> **TASK ITEM**: Look through the listing below, find every line with the string "shown", and copy it.

> **EXTRACTED ENTRIES**:
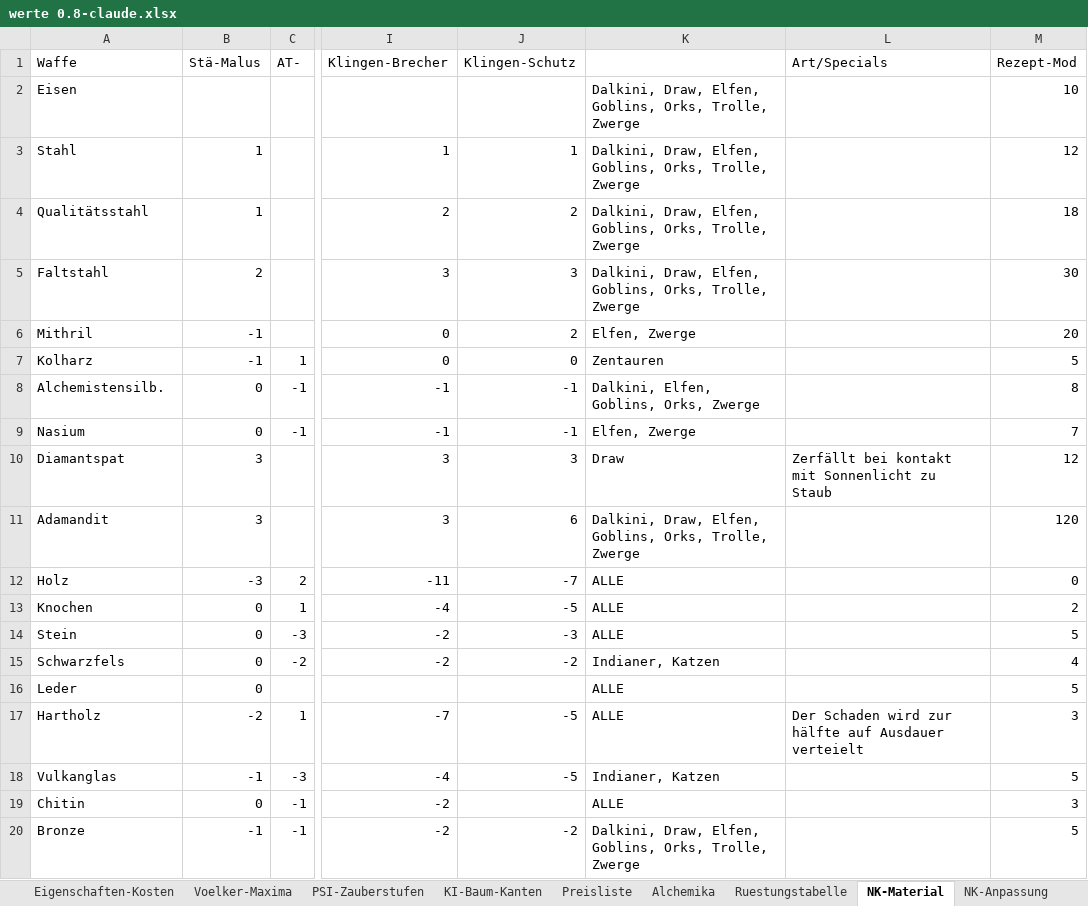
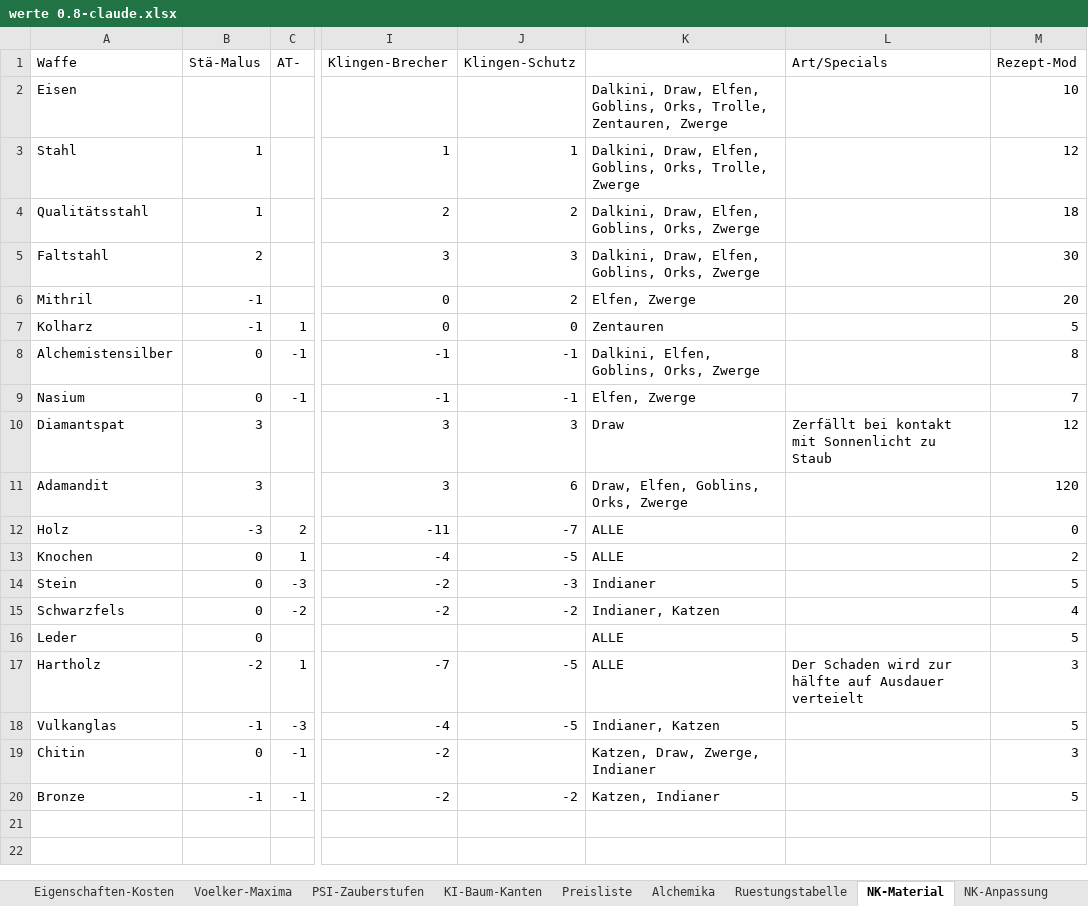
Before and after one commit to njebich/nasus, an Excel workbook: werte 0.8-claude.xlsx, sheet NK-Material, drawn as a sheet; only a part is shown, gaps mark what is left out; values as stored, in another font and other column widths than the file's, no borders; the diff names each change by its address in the sheet, - before the commit and + after, or states it on an @@ line.

```diff
--- a/werte 0.8-claude.xlsx (sheet NK-Material)
+++ b/werte 0.8-claude.xlsx (sheet NK-Material)
-K2: …Orks, Trolle, Zwerge
+K2: …Orks, Trolle, Zentauren, Zwerge
-K4:K5: …Goblins, Orks, Trolle, Zwerge
+K4:K5: …Goblins, Orks, Zwerge
-A8 (Waffe): Alchemistensilb.
+A8 (Waffe): Alchemistensilber
-K11: Dalkini, Draw, Elfen, Goblins, Orks, Trolle, Zwerge
+K11: Draw, Elfen, Goblins, Orks, Zwerge
-K14: ALLE
+K14: Indianer
-K19: ALLE
+K19: Katzen, Draw, Zwerge, Indianer
-K20: Dalkini, Draw, Elfen, Goblins, Orks, Trolle, Zwerge
+K20: Katzen, Indianer
```
Also changed, not shown: sheet Schild-Material, sheet Schild-Fertigung, sheet Schild-Bespannung, sheet Ruestung-Basis, 17 other files.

> **FINAL ANSWER**:
Before and after one commit to njebich/nasus, an Excel workbook: werte 0.8-claude.xlsx, sheet NK-Material, drawn as a sheet; only a part is shown, gaps mark what is left out; values as stored, in another font and other column widths than the file's, no borders; the diff names each change by its address in the sheet, - before the commit and + after, or states it on an @@ line.
Also changed, not shown: sheet Schild-Material, sheet Schild-Fertigung, sheet Schild-Bespannung, sheet Ruestung-Basis, 17 other files.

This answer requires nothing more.